Even if, as appears more likely every day, Congress does nothing in 2021 to strengthen federal voting-rights laws, stronger enforcement of existing laws by the U.S. Department of Justice would be far better than nothing. And that’s exactly what Attorney General Merrick Garland pledged to undertake in a speech on Friday. “He said that within 30 days the department would double the Civil Rights Division’s voting rights enforcement staff and committed to working with other agencies to combat voting-related disinformation,” Politico reports.
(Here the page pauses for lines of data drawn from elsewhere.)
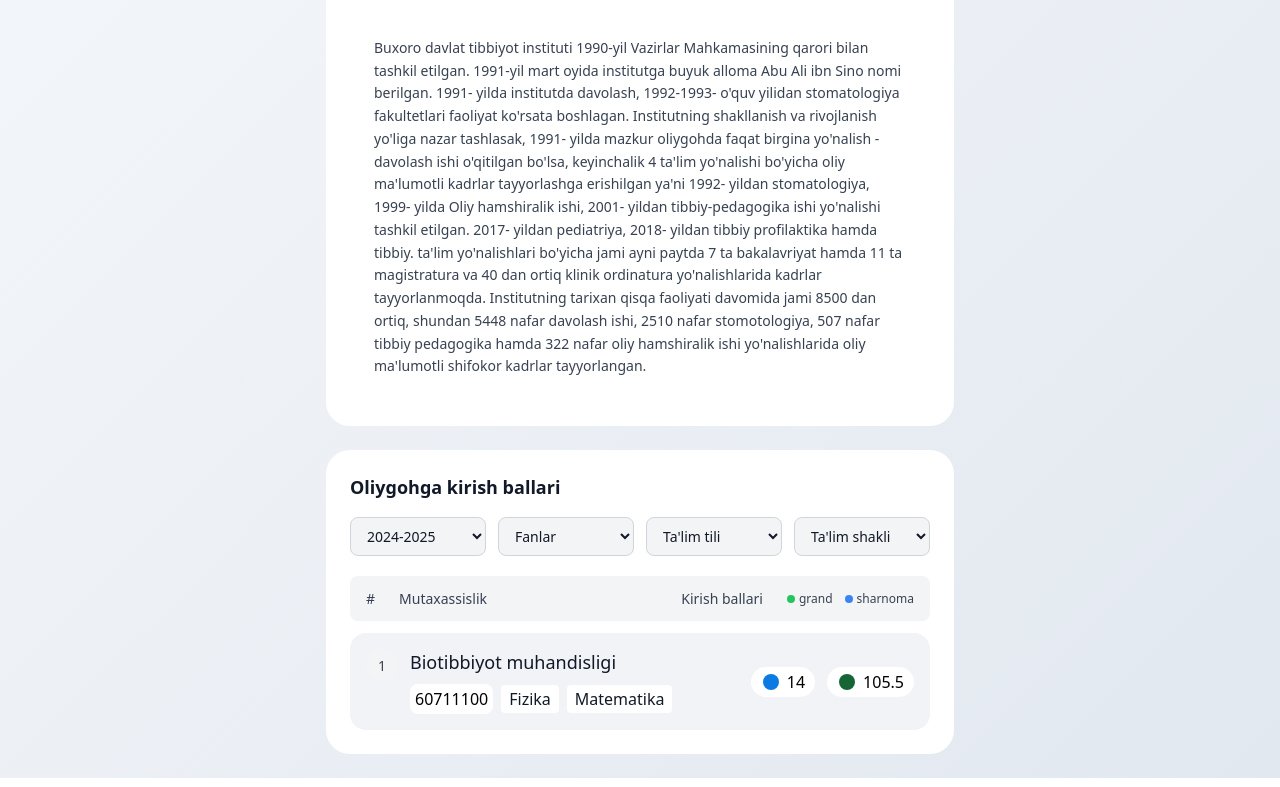
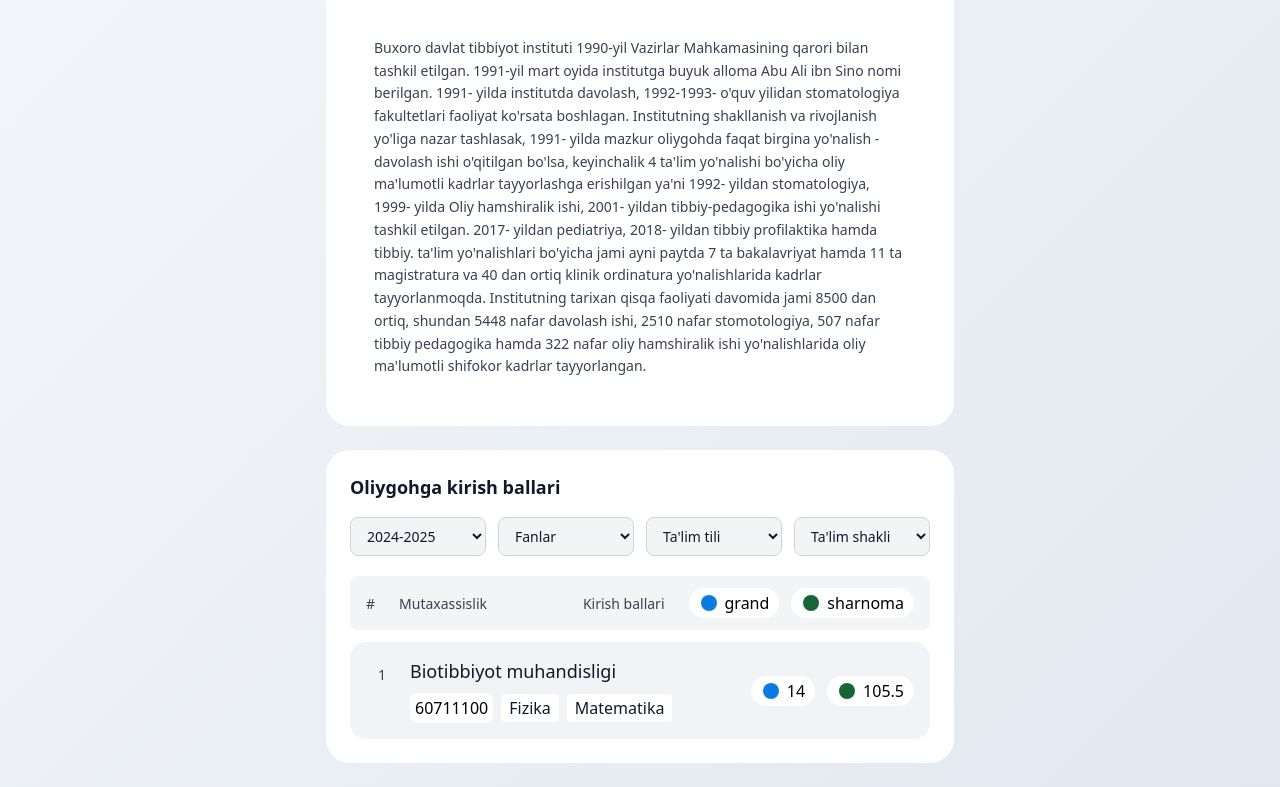
Before and after one commit to yahyobek0606/oliygoh-template, a website: page pages/oliygoh-detail.html in a window 1280 px wide. Shown: the part 639-1426 px from the top of the page. Drawn offline with nearby package versions, Linux system fonts and the light colour scheme; files that its build step writes are made by us from their sources.

Commit message:
Update oliygoh-detail.html

```diff
--- a/pages/oliygoh-detail.html
+++ b/pages/oliygoh-detail.html
@@ -319,13 +319,15 @@
             <div class="flex items-center space-x-[24px]">
               <span class="text-[14px] font-medium text-gray-700 dark:text-gray-300 text-right">Kirish ballari</span>
               <div class="flex items-center space-x-[12px]">
-                <div class="flex items-center space-x-[4px]">
-                  <div class="w-[8px] h-[8px] bg-green-500 rounded-full"></div>
-                  <span class="text-[12px] text-gray-700 dark:text-gray-300">grand</span>
+                <div
+                  class="bg-white rounded-full flex gap-[8px] items-center justify-center pl-[12px] pr-[10px] py-[3px]">
+                  <div class="w-4 h-4 bg-[#0B7BE3] rounded-full flex items-center justify-center"></div>
+                  <span class="text-black text-[16px] font-normal">grand</span>
                 </div>
-                <div class="flex items-center space-x-[4px]">
-                  <div class="w-[8px] h-[8px] bg-blue-500 rounded-full"></div>
-                  <span class="text-[12px] text-gray-700 dark:text-gray-300">sharnoma</span>
+                <div
+                  class="bg-white rounded-full flex gap-[8px] items-center justify-center pl-[12px] pr-[10px] py-[3px]">
+                  <div class="w-4 h-4 bg-[#166534] rounded-full flex items-center justify-center"></div>
+                  <span class="text-black text-[16px] font-normal">sharnoma</span>
                 </div>
               </div>
             </div>
```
This would give new assistant attorney general for civil rights Kristen Clarke a much better chance to initiate an effective voting-rights strategy absent new legislation.
Alluding to the profusion of new voting restrictions being enacted by Republican-controlled state governments from Georgia to Florida to Iowa to Texas, Garland promised fresh scrutiny from the Justice Department:
Garland said that “many of the changes are not calibrated to address the kinds of voter fraud that are alleged as justification,” and said that DOJ is scrutinizing them to determine whether they violate federal statute.
“Where we see violations we will not hesitate to act,” he said.
The AG also cast a dim light on the bizarre “audits” under way in Arizona and other states aimed at undermining the legitimacy of settled 2020 election results.
While the administration would undoubtedly welcome the new tools for voting-rights enforcement contained in the For the People Act and the John Lewis Voting Rights Act that nearly all congressional Democrats favor and nearly all Republicans oppose, existing law does give DOJ significant powers to initiate lawsuits against discriminatory state and local actions under Section 2 of the Voting Rights Act of 1965 (the more powerful Section 5 preclearance requirement was gutted by the U.S. Supreme Court in 2013; restoring it is the central purpose of the John Lewis legislation). But fully utilizing those powers will require adequate resources, which is what Garland is now promising to supply.
It’s not an ideal situation for voting-rights advocates, but at least they know they will have some powerful friends in Washington who can do something about voter suppression.